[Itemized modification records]
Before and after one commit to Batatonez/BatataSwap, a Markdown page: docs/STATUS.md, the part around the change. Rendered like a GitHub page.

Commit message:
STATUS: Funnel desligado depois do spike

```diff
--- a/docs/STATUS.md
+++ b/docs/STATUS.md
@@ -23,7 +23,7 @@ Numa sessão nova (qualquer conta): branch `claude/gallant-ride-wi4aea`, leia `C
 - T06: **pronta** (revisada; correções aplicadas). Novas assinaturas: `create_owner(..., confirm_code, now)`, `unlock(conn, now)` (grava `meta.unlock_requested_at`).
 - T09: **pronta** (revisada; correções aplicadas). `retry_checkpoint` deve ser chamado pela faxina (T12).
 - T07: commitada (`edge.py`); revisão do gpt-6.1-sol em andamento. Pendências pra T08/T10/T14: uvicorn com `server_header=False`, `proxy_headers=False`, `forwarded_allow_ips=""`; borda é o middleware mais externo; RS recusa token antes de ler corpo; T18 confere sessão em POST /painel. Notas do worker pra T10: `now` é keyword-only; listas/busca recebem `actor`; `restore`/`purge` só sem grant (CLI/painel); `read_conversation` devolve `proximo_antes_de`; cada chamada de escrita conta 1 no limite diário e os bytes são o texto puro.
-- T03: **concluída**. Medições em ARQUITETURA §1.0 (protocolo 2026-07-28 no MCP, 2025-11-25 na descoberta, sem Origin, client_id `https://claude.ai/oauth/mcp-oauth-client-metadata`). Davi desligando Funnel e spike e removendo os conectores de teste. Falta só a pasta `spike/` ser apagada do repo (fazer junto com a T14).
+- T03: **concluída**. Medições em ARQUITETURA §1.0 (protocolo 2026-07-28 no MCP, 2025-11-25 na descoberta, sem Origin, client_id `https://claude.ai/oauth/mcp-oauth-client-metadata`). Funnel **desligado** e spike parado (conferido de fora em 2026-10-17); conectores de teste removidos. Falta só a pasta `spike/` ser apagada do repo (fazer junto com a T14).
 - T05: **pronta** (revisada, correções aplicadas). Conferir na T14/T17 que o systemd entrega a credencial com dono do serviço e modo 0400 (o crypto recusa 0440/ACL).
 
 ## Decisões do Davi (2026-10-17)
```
--
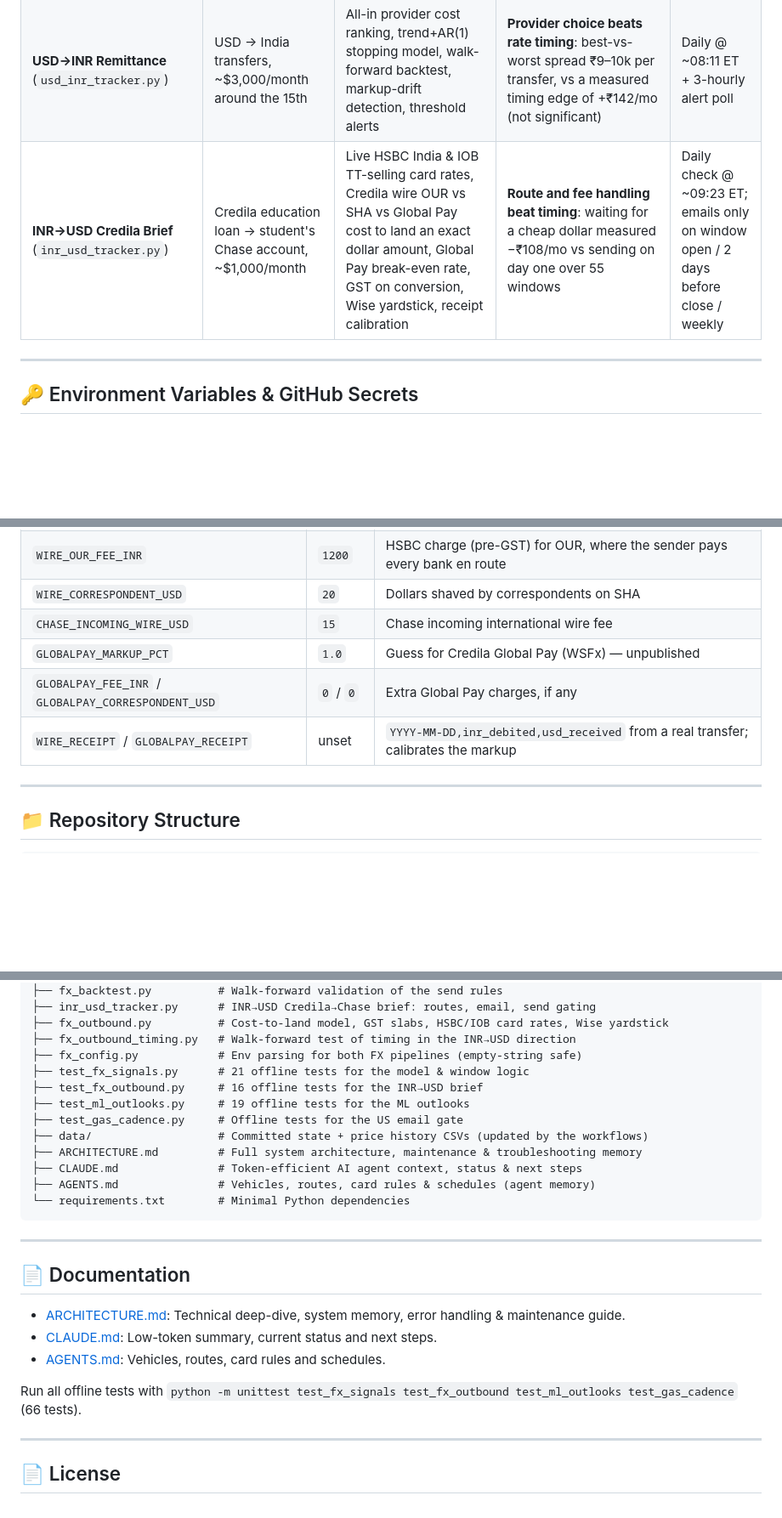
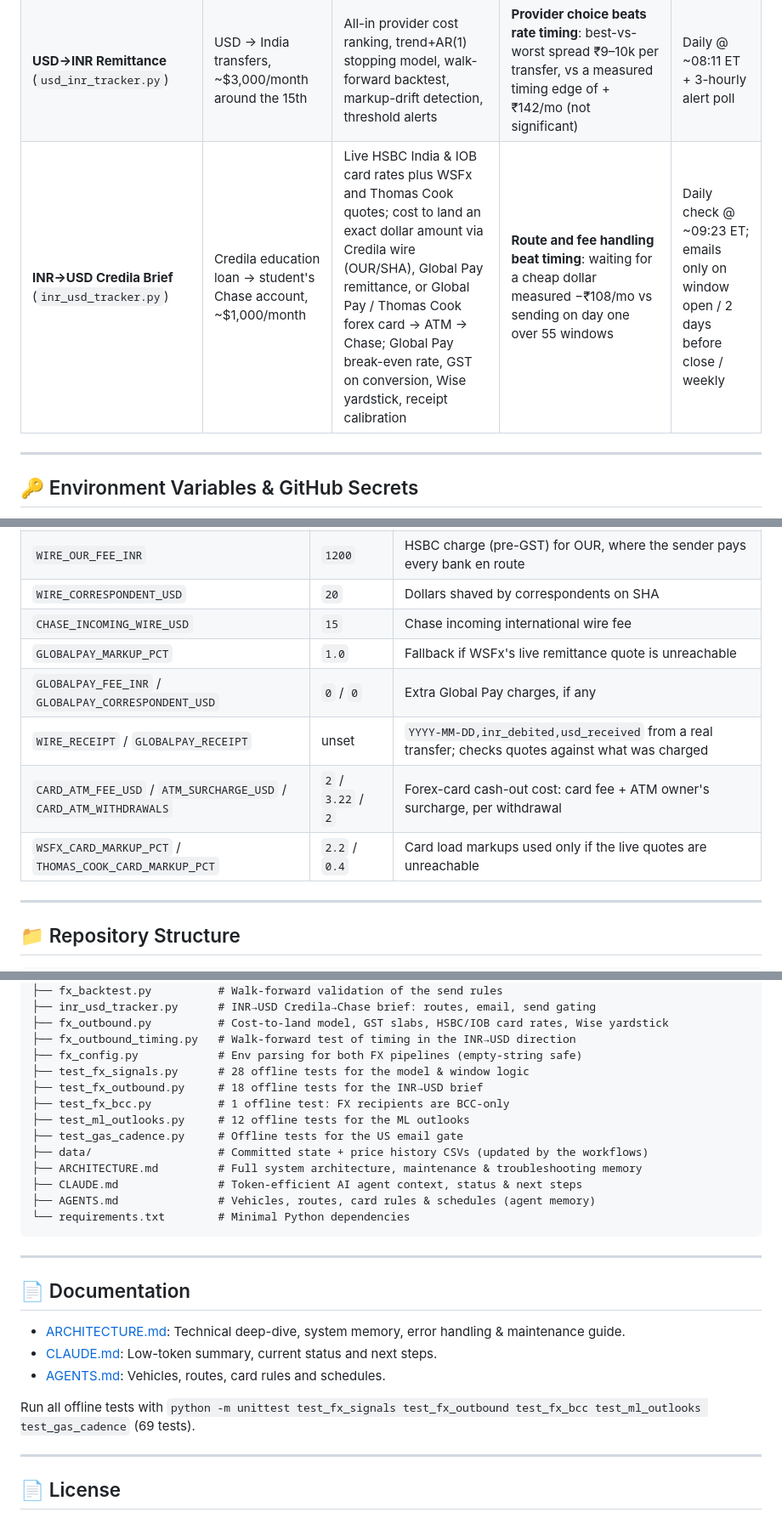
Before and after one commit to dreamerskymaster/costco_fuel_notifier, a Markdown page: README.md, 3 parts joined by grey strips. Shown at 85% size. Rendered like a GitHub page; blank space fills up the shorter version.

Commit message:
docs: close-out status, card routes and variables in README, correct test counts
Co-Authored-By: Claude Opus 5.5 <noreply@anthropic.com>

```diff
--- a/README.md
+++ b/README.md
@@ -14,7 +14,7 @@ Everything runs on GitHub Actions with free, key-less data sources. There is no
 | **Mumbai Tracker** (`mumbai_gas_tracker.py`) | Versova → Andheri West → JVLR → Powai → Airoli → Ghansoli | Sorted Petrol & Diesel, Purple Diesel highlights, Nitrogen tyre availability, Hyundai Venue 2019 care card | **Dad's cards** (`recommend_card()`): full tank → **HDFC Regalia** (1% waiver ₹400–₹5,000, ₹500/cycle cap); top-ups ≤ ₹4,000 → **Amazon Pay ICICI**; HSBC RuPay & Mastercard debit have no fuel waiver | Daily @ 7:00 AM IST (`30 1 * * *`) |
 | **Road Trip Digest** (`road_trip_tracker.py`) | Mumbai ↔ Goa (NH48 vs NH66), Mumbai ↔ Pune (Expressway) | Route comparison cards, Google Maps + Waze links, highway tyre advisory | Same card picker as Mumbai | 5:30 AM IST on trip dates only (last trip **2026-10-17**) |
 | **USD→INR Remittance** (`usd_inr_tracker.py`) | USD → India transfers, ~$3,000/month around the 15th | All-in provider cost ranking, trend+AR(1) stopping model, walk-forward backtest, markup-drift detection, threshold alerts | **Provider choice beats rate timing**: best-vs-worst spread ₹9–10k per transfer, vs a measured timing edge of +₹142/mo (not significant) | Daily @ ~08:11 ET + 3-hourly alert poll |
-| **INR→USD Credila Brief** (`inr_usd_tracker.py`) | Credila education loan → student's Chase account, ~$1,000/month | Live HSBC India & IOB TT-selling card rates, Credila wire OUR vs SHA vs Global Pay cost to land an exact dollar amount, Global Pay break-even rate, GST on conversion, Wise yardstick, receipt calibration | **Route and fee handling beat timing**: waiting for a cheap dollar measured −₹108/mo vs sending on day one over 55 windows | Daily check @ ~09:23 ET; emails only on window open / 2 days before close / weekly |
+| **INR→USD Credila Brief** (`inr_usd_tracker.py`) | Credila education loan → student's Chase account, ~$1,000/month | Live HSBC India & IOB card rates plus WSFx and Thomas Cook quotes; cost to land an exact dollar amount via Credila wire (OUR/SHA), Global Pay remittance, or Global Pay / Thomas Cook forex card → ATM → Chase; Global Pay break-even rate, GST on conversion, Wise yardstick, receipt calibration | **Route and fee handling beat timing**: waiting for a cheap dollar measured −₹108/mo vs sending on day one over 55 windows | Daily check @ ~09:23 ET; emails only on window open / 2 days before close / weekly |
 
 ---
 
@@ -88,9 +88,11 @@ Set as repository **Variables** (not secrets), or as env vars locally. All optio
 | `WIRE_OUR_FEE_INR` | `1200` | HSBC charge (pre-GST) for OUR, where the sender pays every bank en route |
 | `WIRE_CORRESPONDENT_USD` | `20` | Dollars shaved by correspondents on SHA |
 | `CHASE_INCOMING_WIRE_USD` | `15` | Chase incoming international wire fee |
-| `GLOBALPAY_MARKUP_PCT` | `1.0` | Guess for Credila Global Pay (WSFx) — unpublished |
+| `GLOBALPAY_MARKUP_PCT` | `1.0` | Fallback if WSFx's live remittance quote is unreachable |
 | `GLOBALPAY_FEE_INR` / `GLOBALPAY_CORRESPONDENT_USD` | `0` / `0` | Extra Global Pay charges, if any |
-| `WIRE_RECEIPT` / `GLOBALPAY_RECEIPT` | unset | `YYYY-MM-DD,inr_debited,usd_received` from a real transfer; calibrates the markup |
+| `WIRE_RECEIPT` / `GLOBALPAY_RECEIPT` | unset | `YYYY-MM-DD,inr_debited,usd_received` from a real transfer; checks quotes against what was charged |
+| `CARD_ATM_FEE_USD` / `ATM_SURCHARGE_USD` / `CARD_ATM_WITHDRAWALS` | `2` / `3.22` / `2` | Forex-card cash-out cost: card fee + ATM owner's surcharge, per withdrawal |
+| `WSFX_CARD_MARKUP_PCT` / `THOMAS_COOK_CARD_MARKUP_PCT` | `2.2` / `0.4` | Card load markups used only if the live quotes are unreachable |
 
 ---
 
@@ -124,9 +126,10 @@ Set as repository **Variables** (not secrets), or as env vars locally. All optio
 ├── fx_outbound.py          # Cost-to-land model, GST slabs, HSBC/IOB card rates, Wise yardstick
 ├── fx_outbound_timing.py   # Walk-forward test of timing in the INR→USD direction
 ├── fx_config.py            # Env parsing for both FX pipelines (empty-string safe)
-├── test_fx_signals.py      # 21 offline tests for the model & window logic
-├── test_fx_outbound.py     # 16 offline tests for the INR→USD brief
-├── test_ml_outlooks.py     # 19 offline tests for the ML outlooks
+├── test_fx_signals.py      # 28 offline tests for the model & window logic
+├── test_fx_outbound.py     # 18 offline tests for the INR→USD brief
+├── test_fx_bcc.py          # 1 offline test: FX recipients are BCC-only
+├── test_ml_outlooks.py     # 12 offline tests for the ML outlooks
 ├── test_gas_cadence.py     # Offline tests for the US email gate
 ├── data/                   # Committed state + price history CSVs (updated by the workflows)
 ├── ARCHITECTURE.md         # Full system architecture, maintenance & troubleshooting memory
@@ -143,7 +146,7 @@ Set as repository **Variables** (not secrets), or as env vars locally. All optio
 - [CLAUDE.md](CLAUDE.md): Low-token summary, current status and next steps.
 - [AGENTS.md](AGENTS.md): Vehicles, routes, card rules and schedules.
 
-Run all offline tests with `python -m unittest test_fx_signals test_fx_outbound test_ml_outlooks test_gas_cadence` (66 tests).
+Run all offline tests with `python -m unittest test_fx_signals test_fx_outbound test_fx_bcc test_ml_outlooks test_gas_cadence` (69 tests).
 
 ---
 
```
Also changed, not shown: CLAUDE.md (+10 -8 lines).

* REQUIRED WORK: Pick out the lines above that hold the string "optio" and show them.

* TASK RESULT:
@@ -88,9 +88,11 @@ Set as repository **Variables** (not secrets), or as env vars locally. All optio
@@ -124,9 +126,10 @@ Set as repository **Variables** (not secrets), or as env vars locally. All optio
@@ -143,7 +146,7 @@ Set as repository **Variables** (not secrets), or as env vars locally. All optio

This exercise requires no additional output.